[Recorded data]
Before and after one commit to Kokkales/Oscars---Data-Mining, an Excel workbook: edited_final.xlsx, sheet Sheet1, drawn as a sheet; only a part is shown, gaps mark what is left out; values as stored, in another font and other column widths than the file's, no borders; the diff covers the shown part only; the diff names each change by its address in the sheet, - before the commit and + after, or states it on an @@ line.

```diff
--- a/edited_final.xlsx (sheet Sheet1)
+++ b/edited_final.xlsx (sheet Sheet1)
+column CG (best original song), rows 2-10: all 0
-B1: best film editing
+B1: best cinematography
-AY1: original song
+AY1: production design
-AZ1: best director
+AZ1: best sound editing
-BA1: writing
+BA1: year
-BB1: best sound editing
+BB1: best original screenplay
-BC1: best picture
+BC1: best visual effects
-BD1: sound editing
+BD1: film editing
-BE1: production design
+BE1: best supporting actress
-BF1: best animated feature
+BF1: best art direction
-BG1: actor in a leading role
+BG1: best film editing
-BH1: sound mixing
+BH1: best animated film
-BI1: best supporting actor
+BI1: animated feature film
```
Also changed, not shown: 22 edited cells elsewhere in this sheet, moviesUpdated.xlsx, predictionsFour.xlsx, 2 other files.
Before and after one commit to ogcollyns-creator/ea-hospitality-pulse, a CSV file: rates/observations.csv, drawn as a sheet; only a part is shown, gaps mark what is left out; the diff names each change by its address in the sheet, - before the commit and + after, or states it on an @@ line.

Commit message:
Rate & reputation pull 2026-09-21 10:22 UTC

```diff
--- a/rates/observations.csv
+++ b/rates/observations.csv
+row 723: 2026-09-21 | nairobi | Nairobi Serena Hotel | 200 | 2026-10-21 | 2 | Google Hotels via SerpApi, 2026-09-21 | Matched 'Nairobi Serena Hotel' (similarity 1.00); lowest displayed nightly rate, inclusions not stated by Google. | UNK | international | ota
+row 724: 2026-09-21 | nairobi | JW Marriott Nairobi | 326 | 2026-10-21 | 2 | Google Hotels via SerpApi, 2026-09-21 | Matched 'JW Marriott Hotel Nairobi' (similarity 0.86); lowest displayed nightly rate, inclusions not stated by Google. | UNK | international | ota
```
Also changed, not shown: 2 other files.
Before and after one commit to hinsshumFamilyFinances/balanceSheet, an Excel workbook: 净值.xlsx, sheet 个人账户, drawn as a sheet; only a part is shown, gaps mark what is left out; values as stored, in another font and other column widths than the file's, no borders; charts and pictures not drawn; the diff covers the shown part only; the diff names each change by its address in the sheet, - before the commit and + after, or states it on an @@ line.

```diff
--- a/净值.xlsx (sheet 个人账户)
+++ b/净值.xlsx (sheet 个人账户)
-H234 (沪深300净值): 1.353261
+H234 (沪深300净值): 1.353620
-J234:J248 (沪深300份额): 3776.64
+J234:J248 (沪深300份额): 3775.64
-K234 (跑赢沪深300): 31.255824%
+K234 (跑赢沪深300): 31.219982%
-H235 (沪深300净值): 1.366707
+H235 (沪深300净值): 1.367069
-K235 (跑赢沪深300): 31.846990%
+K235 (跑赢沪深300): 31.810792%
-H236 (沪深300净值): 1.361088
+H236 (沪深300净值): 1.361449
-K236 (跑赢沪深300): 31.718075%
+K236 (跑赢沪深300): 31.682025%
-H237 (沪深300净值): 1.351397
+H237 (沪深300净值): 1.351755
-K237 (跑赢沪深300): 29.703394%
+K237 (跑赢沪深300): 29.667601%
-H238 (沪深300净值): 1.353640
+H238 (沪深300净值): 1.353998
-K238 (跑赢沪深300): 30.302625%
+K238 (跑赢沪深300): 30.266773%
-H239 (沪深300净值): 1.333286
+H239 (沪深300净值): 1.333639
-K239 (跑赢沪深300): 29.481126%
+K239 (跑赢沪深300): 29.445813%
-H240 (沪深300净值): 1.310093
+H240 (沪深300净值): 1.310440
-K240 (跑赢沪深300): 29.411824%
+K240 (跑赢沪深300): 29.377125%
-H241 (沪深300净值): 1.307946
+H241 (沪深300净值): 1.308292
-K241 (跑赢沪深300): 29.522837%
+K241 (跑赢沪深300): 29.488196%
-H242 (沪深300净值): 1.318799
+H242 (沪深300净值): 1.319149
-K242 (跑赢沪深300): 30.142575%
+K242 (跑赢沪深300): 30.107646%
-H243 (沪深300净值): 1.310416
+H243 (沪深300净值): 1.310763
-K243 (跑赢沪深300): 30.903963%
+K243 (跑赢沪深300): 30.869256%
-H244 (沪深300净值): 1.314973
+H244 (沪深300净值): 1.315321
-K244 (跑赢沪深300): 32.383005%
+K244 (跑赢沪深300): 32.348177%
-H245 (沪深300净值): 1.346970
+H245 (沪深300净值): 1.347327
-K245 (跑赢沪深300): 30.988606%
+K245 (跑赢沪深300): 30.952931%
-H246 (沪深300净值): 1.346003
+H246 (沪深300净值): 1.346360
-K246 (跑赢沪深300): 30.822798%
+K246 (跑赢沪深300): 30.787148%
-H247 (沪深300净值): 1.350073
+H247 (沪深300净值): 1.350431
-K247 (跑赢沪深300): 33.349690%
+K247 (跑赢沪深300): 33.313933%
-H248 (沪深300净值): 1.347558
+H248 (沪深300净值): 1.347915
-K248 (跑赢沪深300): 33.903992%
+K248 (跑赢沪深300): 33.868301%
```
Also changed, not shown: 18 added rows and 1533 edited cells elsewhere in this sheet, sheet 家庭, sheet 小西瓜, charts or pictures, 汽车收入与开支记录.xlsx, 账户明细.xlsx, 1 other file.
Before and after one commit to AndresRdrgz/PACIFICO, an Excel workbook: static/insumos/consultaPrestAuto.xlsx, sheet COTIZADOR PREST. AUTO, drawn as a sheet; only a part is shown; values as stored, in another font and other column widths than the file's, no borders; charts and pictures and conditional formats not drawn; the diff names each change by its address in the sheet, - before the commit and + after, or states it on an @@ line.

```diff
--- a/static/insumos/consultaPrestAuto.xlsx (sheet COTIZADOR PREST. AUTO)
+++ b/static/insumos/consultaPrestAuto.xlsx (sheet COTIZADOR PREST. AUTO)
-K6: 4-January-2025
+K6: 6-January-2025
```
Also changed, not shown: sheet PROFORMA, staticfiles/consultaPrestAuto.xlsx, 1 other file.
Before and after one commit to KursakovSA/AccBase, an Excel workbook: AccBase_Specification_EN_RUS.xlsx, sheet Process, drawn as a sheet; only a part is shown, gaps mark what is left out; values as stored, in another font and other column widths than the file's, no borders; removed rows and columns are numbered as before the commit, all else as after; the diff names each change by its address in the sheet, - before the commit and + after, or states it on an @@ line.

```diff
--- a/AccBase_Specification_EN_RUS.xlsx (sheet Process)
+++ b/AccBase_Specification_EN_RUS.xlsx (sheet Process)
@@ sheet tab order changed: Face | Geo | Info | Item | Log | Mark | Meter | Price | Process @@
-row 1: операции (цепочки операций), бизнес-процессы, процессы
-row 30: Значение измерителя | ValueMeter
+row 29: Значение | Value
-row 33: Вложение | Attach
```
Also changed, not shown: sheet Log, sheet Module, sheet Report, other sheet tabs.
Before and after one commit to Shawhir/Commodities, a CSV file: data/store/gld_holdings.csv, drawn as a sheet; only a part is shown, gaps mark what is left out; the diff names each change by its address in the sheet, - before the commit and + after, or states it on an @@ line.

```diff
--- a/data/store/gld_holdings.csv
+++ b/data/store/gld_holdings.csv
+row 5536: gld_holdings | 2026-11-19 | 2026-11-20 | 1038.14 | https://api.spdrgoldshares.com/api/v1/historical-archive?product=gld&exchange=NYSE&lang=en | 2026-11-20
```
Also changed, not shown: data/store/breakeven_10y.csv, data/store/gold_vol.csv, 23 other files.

*Task directions:* Go through the entries above and copy each line with "changed" in it.

*Response box:*
Also changed, not shown: 22 edited cells elsewhere in this sheet, moviesUpdated.xlsx, predictionsFour.xlsx, 2 other files.
Also changed, not shown: 2 other files.
Also changed, not shown: 18 added rows and 1533 edited cells elsewhere in this sheet, sheet 家庭, sheet 小西瓜, charts or pictures, 汽车收入与开支记录.xlsx, 账户明细.xlsx, 1 other file.
Also changed, not shown: sheet PROFORMA, staticfiles/consultaPrestAuto.xlsx, 1 other file.
@@ sheet tab order changed: Face | Geo | Info | Item | Log | Mark | Meter | Price | Process @@
Also changed, not shown: sheet Log, sheet Module, sheet Report, other sheet tabs.
Also changed, not shown: data/store/breakeven_10y.csv, data/store/gold_vol.csv, 23 other files.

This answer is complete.